The Short Form
|$10,000 / PANASONIC.COM/BUSINESS/PLASMA/PREMIERE_SERIES|
|Panasonic's Premiere plasma lives up to its name, but at a premium price|
|• Stable, filmlike picture • Punchy contrast • Natural-looking color • Excellent shadow detail • Impressive industrial look and build quality|
|• Plug-in input card options may be limiting • Expensive for its size class|
|• 65-inch (diagonal) screen • Wide color gamut • 60,000:1 specified contrast ratio • 18-bit video processing • 16 user-adjustable picture memories • Interchangeable plug-in input cards • Optional stand TY-ST65VX100, ($1,000) • 61¼ x 36½ x 3¾ in; 152¼ lb|
On first glance, I was impressed by the Panasonic's heft and construction.
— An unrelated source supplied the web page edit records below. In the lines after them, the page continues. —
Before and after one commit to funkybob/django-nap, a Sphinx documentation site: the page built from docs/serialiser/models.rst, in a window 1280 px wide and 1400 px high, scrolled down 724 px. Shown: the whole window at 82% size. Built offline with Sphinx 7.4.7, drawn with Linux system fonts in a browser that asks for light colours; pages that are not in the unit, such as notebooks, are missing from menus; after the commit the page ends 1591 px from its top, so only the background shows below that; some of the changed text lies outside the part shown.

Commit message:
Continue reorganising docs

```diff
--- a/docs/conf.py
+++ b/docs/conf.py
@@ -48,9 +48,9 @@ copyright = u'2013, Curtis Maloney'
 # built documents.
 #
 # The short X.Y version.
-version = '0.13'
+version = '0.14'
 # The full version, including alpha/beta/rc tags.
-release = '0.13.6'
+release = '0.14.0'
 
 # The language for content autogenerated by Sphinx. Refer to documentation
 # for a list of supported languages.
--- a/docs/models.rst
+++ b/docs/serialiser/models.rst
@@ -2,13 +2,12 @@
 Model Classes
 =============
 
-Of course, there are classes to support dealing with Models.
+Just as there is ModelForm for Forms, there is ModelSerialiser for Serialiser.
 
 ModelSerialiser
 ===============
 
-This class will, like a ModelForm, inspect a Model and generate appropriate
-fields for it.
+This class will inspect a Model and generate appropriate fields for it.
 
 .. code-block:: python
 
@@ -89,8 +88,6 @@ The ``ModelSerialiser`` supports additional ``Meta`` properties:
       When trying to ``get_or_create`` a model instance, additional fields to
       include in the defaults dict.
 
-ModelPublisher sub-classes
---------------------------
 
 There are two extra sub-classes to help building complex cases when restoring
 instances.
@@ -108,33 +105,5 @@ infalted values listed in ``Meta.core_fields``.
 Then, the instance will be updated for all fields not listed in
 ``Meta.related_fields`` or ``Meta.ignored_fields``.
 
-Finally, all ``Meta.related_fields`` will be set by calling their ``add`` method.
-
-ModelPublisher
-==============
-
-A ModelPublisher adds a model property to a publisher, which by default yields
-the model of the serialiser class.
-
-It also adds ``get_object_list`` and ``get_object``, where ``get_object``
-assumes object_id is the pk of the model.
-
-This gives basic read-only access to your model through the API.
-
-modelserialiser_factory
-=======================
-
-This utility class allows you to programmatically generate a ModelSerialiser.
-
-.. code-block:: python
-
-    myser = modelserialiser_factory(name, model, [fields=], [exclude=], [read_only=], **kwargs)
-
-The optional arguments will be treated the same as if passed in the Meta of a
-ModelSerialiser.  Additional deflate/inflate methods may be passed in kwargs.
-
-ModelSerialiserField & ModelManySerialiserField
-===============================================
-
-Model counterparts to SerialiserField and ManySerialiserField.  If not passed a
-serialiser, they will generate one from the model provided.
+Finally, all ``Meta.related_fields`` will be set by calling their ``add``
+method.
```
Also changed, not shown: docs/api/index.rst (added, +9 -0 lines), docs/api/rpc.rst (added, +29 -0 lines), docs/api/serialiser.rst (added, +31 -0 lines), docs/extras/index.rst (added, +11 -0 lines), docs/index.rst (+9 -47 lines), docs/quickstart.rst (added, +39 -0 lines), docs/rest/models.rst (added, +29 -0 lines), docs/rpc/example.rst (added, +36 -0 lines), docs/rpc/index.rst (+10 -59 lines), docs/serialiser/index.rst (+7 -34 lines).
A black, brushed-aluminum bezel with a raised logo surrounds the screen. Around the perimeter is another 1 [1/2 ] inches of black masking that further surrounds the image. All of this substantial framing adds to the TV's wow factor even before it gets turned on. Panasonic's matching tabletop stand (model TY-ST65VX100 ) is a sturdy plastic affair that looks fine but doesn't quite live up to the panel's high-end aesthetics.
Around back, you'll find only two fixed connections: a standard 15- pin RGB PC input with audio and an RS-232C control port. Other inputs reside on optional plug-in cards that can be swapped based on your needs. Many of the available cards are for professional applications. But the unit comes standard with two HDMI cards, each with a pair of ports, and my sample was outfitted with a component-video plus stereo audio card. (Installers take note: An infrared pass-through card is also available.) Though Panasonic neither provides nor sells optional speakers for the 65VX100U, it has an internal amplifier along with spring-clip connections for a pair you might provide yourself. There are no composite- or S-video inputs (not even on optional plug-in cards), and no convenience terminals on the front or side for jacking in a camcorder, camera, or game console. Granted, the dearth of inputs won't be an issue when an A/V receiver or external switcher is used, but I can see it causing headaches in some installations.
A few basic controls are hidden under the bezel on the TV's bottom left . Its supplied plastic remote - a likely throwaway in custom installs - is nicely weighted. There's a big Menu button above the navigation cluster, and direct buttons nearby for all the inputs. Rockers traditionally used for volume and channel are labeled Input and Video Menu here . The latter steps you through the picture presets: Standard, Dynamic, Cinema, and Monitor. The Aspect button walks you through several options that vary with the input signal; for high-def these include Full (16:9), Zoom, Just, 4:3, and Horizontal Fill. The 1:1 "pixel-for-pixel" mode affects the Full mode when it's selected and can be chosen as the default in the setup menu.
The 65VX100U's menu system had just enough cool video options to satisfy my inner tweak without overwhelming me with useless features. Panasonic's Cinema preset provided the best starting point, though I was at first tempted to use its Monitor mode, which is intended for professional video post-production . However, I quickly learned that this mode's purpose is to clamp the brightness level of highlights, with the effect of reducing the picture's overall punch. Bottom line: Monitor mode is not recommended for regular consumer use.
Helpful video adjustments include a white balance control with a full set of gains and cuts , a Black Extension control to "deepen" blacks, and a multi setting gamma control. An unusual option allows the set's internal video scaler to be turned off so that an external video processor can be used . I loved that the TV's menu button always remembered both the last submenu it had visited and the last item selected, which streamlines setup. You can also store up to 16 sets of customized adjustments to create presets that can be recalled via the menu or a button on the remote.
Out of the box, the Cinema mode's Warm color temperature option displayed an overly reddish balance, but this was easily adjusted for during calibration (see Test Bench) and the Panasonic ended up closely tracking the industry standard 6, 500-K gray across its full brightness range. After some experimentation both with test patterns and with subjective viewing, I ended up notching up the Black Extension from its 0 setting to 1, and left the Gamma control at its default 2.2 preset. The AGC (auto gain control) auto contrast function remained in the default Off position.